### Required work:
Please restate all of the records word for word, setting the pictures aside.

(Version comparison data)
+--

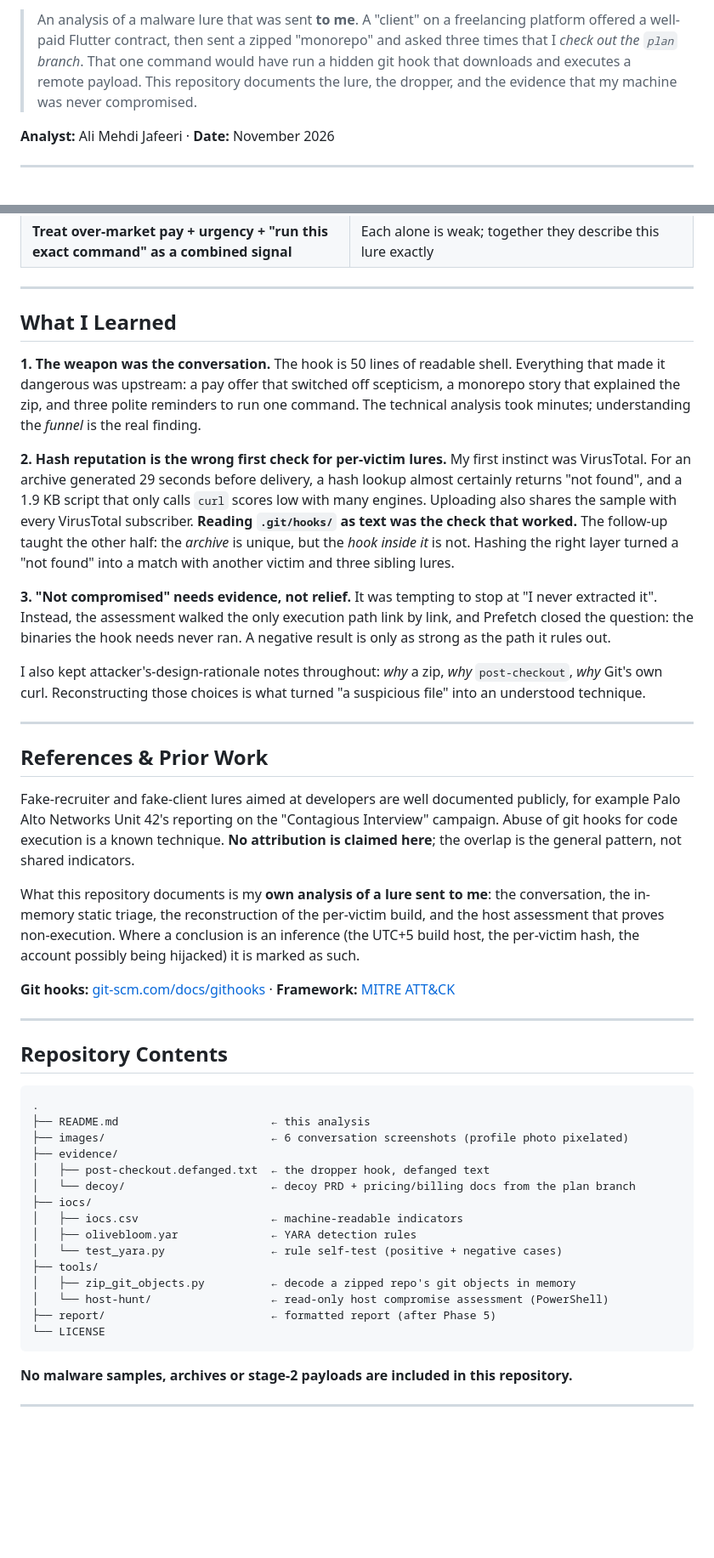
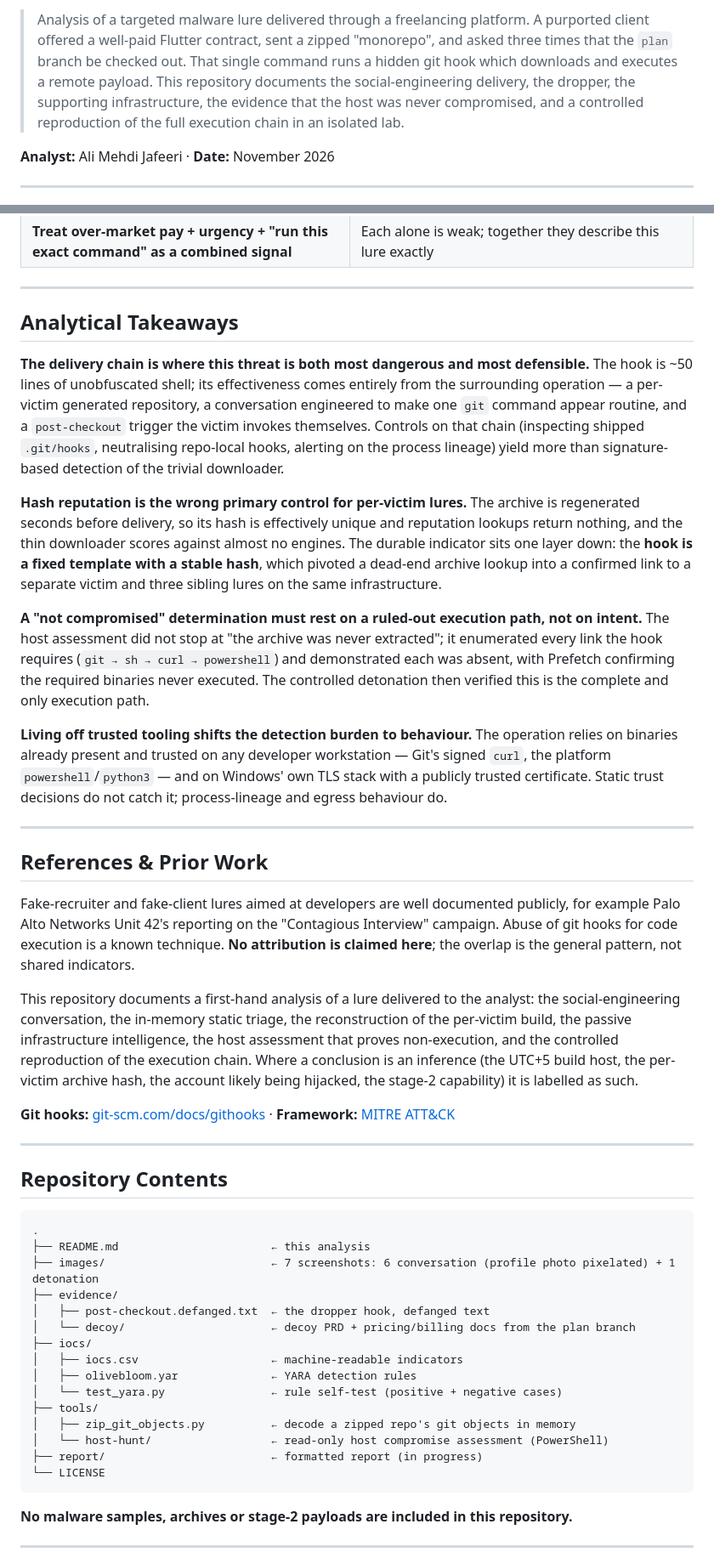
Before and after one commit to jafeeri/olivebloom-githook-dropper-analysis, a Markdown page: README.md, 2 parts joined by grey strips. Shown at 85% size. Rendered like a GitHub page; blank space fills up the shorter version.

Commit message:
Phase 5: controlled detonation results, chain confirmed, detonation evidence; robust attack-flow diagram; professional takeaways

````diff
--- a/README.md
+++ b/README.md
@@ -10,9 +10,10 @@
 
-> An analysis of a malware lure that was sent **to me**. A "client" on a freelancing platform
-> offered a well-paid Flutter contract, then sent a zipped "monorepo" and asked three times that I
-> *check out the `plan` branch*. That one command would have run a hidden git hook that downloads
-> and executes a remote payload. This repository documents the lure, the dropper, and the evidence
-> that my machine was never compromised.
+> Analysis of a targeted malware lure delivered through a freelancing platform. A purported client
+> offered a well-paid Flutter contract, sent a zipped "monorepo", and asked three times that the
+> `plan` branch be checked out. That single command runs a hidden git hook which downloads and
+> executes a remote payload. This repository documents the social-engineering delivery, the dropper,
+> the supporting infrastructure, the evidence that the host was never compromised, and a controlled
+> reproduction of the full execution chain in an isolated lab.
 
 **Analyst:** Ali Mehdi Jafeeri · **Date:** November 2026
 
@@ -610,26 +665,31 @@ benign hook and an archive containing only `.sample` files.
 
 ---
 
-## What I Learned
+## Analytical Takeaways
 
-**1. The weapon was the conversation.** The hook is 50 lines of readable shell. Everything that made
-it dangerous was upstream: a pay offer that switched off scepticism, a monorepo story that explained
-the zip, and three polite reminders to run one command. The technical analysis took minutes;
-understanding the *funnel* is the real finding.
+**The delivery chain is where this threat is both most dangerous and most defensible.** The hook is
+~50 lines of unobfuscated shell; its effectiveness comes entirely from the surrounding operation — a
+per-victim generated repository, a conversation engineered to make one `git` command appear routine,
+and a `post-checkout` trigger the victim invokes themselves. Controls on that chain (inspecting shipped
+`.git/hooks`, neutralising repo-local hooks, alerting on the process lineage) yield more than
+signature-based detection of the trivial downloader.
 
-**2. Hash reputation is the wrong first check for per-victim lures.** My first instinct was VirusTotal.
-For an archive generated 29 seconds before delivery, a hash lookup almost certainly returns "not
-found", and a 1.9 KB script that only calls `curl` scores low with many engines. Uploading also shares
-the sample with every VirusTotal subscriber. **Reading `.git/hooks/` as text was the check that worked.**
-The follow-up taught the other half: the *archive* is unique, but the *hook inside it* is not. Hashing
-the right layer turned a "not found" into a match with another victim and three sibling lures.
+**Hash reputation is the wrong primary control for per-victim lures.** The archive is regenerated
+seconds before delivery, so its hash is effectively unique and reputation lookups return nothing, and
+the thin downloader scores against almost no engines. The durable indicator sits one layer down: the
+**hook is a fixed template with a stable hash**, which pivoted a dead-end archive lookup into a confirmed
+link to a separate victim and three sibling lures on the same infrastructure.
 
-**3. "Not compromised" needs evidence, not relief.** It was tempting to stop at "I never extracted it".
-Instead, the assessment walked the only execution path link by link, and Prefetch closed the question:
-the binaries the hook needs never ran. A negative result is only as strong as the path it rules out.
+**A "not compromised" determination must rest on a ruled-out execution path, not on intent.** The host
+assessment did not stop at "the archive was never extracted"; it enumerated every link the hook requires
+(`git → sh → curl → powershell`) and demonstrated each was absent, with Prefetch confirming the
+required binaries never executed. The controlled detonation then verified this is the complete and only
+execution path.
 
-I also kept attacker's-design-rationale notes throughout: *why* a zip, *why* `post-checkout`, *why*
-Git's own curl. Reconstructing those choices is what turned "a suspicious file" into an understood technique.
+**Living off trusted tooling shifts the detection burden to behaviour.** The operation relies on
+binaries already present and trusted on any developer workstation — Git's signed `curl`, the platform
+`powershell`/`python3` — and on Windows' own TLS stack with a publicly trusted certificate. Static
+trust decisions do not catch it; process-lineage and egress behaviour do.
 
 ---
 
@@ -640,10 +700,12 @@ Palo Alto Networks Unit 42's reporting on the "Contagious Interview" campaign. A
 code execution is a known technique. **No attribution is claimed here**; the overlap is the general
 pattern, not shared indicators.
 
-What this repository documents is my **own analysis of a lure sent to me**: the conversation, the
-in-memory static triage, the reconstruction of the per-victim build, and the host assessment that
-proves non-execution. Where a conclusion is an inference (the UTC+5 build host, the per-victim hash,
-the account possibly being hijacked) it is marked as such.
+This repository documents a first-hand analysis of a lure delivered to the analyst: the
+social-engineering conversation, the in-memory static triage, the reconstruction of the per-victim
+build, the passive infrastructure intelligence, the host assessment that proves non-execution, and the
+controlled reproduction of the execution chain. Where a conclusion is an inference (the UTC+5 build
+host, the per-victim archive hash, the account likely being hijacked, the stage-2 capability) it is
+labelled as such.
 
 **Git hooks:** [git-scm.com/docs/githooks](https://git-scm.com/docs/githooks) · **Framework:** [MITRE ATT&CK](https://attack.mitre.org/)
 
@@ -654,7 +716,7 @@ the account possibly being hijacked) it is marked as such.
 ```
 .
 ├── README.md                       ← this analysis
-├── images/                         ← 6 conversation screenshots (profile photo pixelated)
+├── images/                         ← 7 screenshots: 6 conversation (profile photo pixelated) + 1 detonation
 ├── evidence/
 │   ├── post-checkout.defanged.txt  ← the dropper hook, defanged text
 │   └── decoy/                      ← decoy PRD + pricing/billing docs from the plan branch
@@ -665,7 +727,7 @@ the account possibly being hijacked) it is marked as such.
 ├── tools/
 │   ├── zip_git_objects.py          ← decode a zipped repo's git objects in memory
 │   └── host-hunt/                  ← read-only host compromise assessment (PowerShell)
-├── report/                         ← formatted report (after Phase 5)
+├── report/                         ← formatted report (in progress)
 └── LICENSE
 ```
 
````
Also changed, not shown: other parts of README.md (+90 -36 lines), images/F07-detonation-chain.png (added).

+--

### Answer space:
Before and after one commit to jafeeri/olivebloom-githook-dropper-analysis, a Markdown page: README.md, 2 parts joined by grey strips. Shown at 85% size. Rendered like a GitHub page; blank space fills up the shorter version.

Commit message:
Phase 5: controlled detonation results, chain confirmed, detonation evidence; robust attack-flow diagram; professional takeaways

````diff
--- a/README.md
+++ b/README.md
@@ -10,9 +10,10 @@
 
-> An analysis of a malware lure that was sent **to me**. A "client" on a freelancing platform
-> offered a well-paid Flutter contract, then sent a zipped "monorepo" and asked three times that I
-> *check out the `plan` branch*. That one command would have run a hidden git hook that downloads
-> and executes a remote payload. This repository documents the lure, the dropper, and the evidence
-> that my machine was never compromised.
+> Analysis of a targeted malware lure delivered through a freelancing platform. A purported client
+> offered a well-paid Flutter contract, sent a zipped "monorepo", and asked three times that the
+> `plan` branch be checked out. That single command runs a hidden git hook which downloads and
+> executes a remote payload. This repository documents the social-engineering delivery, the dropper,
+> the supporting infrastructure, the evidence that the host was never compromised, and a controlled
+> reproduction of the full execution chain in an isolated lab.
 
 **Analyst:** Ali Mehdi Jafeeri · **Date:** November 2026
 
@@ -610,26 +665,31 @@ benign hook and an archive containing only `.sample` files.
 
 ---
 
-## What I Learned
+## Analytical Takeaways
 
-**1. The weapon was the conversation.** The hook is 50 lines of readable shell. Everything that made
-it dangerous was upstream: a pay offer that switched off scepticism, a monorepo story that explained
-the zip, and three polite reminders to run one command. The technical analysis took minutes;
-understanding the *funnel* is the real finding.
+**The delivery chain is where this threat is both most dangerous and most defensible.** The hook is
+~50 lines of unobfuscated shell; its effectiveness comes entirely from the surrounding operation — a
+per-victim generated repository, a conversation engineered to make one `git` command appear routine,
+and a `post-checkout` trigger the victim invokes themselves. Controls on that chain (inspecting shipped
+`.git/hooks`, neutralising repo-local hooks, alerting on the process lineage) yield more than
+signature-based detection of the trivial downloader.
 
-**2. Hash reputation is the wrong first check for per-victim lures.** My first instinct was VirusTotal.
-For an archive generated 29 seconds before delivery, a hash lookup almost certainly returns "not
-found", and a 1.9 KB script that only calls `curl` scores low with many engines. Uploading also shares
-the sample with every VirusTotal subscriber. **Reading `.git/hooks/` as text was the check that worked.**
-The follow-up taught the other half: the *archive* is unique, but the *hook inside it* is not. Hashing
-the right layer turned a "not found" into a match with another victim and three sibling lures.
+**Hash reputation is the wrong primary control for per-victim lures.** The archive is regenerated
+seconds before delivery, so its hash is effectively unique and reputation lookups return nothing, and
+the thin downloader scores against almost no engines. The durable indicator sits one layer down: the
+**hook is a fixed template with a stable hash**, which pivoted a dead-end archive lookup into a confirmed
+link to a separate victim and three sibling lures on the same infrastructure.
 
-**3. "Not compromised" needs evidence, not relief.** It was tempting to stop at "I never extracted it".
-Instead, the assessment walked the only execution path link by link, and Prefetch closed the question:
-the binaries the hook needs never ran. A negative result is only as strong as the path it rules out.
+**A "not compromised" determination must rest on a ruled-out execution path, not on intent.** The host
+assessment did not stop at "the archive was never extracted"; it enumerated every link the hook requires
+(`git → sh → curl → powershell`) and demonstrated each was absent, with Prefetch confirming the
+required binaries never executed. The controlled detonation then verified this is the complete and only
+execution path.
 
-I also kept attacker's-design-rationale notes throughout: *why* a zip, *why* `post-checkout`, *why*
-Git's own curl. Reconstructing those choices is what turned "a suspicious file" into an understood technique.
+**Living off trusted tooling shifts the detection burden to behaviour.** The operation relies on
+binaries already present and trusted on any developer workstation — Git's signed `curl`, the platform
+`powershell`/`python3` — and on Windows' own TLS stack with a publicly trusted certificate. Static
+trust decisions do not catch it; process-lineage and egress behaviour do.
 
 ---
 
@@ -640,10 +700,12 @@ Palo Alto Networks Unit 42's reporting on the "Contagious Interview" campaign. A
 code execution is a known technique. **No attribution is claimed here**; the overlap is the general
 pattern, not shared indicators.
 
-What this repository documents is my **own analysis of a lure sent to me**: the conversation, the
-in-memory static triage, the reconstruction of the per-victim build, and the host assessment that
-proves non-execution. Where a conclusion is an inference (the UTC+5 build host, the per-victim hash,
-the account possibly being hijacked) it is marked as such.
+This repository documents a first-hand analysis of a lure delivered to the analyst: the
+social-engineering conversation, the in-memory static triage, the reconstruction of the per-victim
+build, the passive infrastructure intelligence, the host assessment that proves non-execution, and the
+controlled reproduction of the execution chain. Where a conclusion is an inference (the UTC+5 build
+host, the per-victim archive hash, the account likely being hijacked, the stage-2 capability) it is
+labelled as such.
 
 **Git hooks:** [git-scm.com/docs/githooks](https://git-scm.com/docs/githooks) · **Framework:** [MITRE ATT&CK](https://attack.mitre.org/)
 
@@ -654,7 +716,7 @@ the account possibly being hijacked) it is marked as such.
 ```
 .
 ├── README.md                       ← this analysis
-├── images/                         ← 6 conversation screenshots (profile photo pixelated)
+├── images/                         ← 7 screenshots: 6 conversation (profile photo pixelated) + 1 detonation
 ├── evidence/
 │   ├── post-checkout.defanged.txt  ← the dropper hook, defanged text
 │   └── decoy/                      ← decoy PRD + pricing/billing docs from the plan branch
@@ -665,7 +727,7 @@ the account possibly being hijacked) it is marked as such.
 ├── tools/
 │   ├── zip_git_objects.py          ← decode a zipped repo's git objects in memory
 │   └── host-hunt/                  ← read-only host compromise assessment (PowerShell)
-├── report/                         ← formatted report (after Phase 5)
+├── report/                         ← formatted report (in progress)
 └── LICENSE
 ```
 
````
Also changed, not shown: other parts of README.md (+90 -36 lines), images/F07-detonation-chain.png (added).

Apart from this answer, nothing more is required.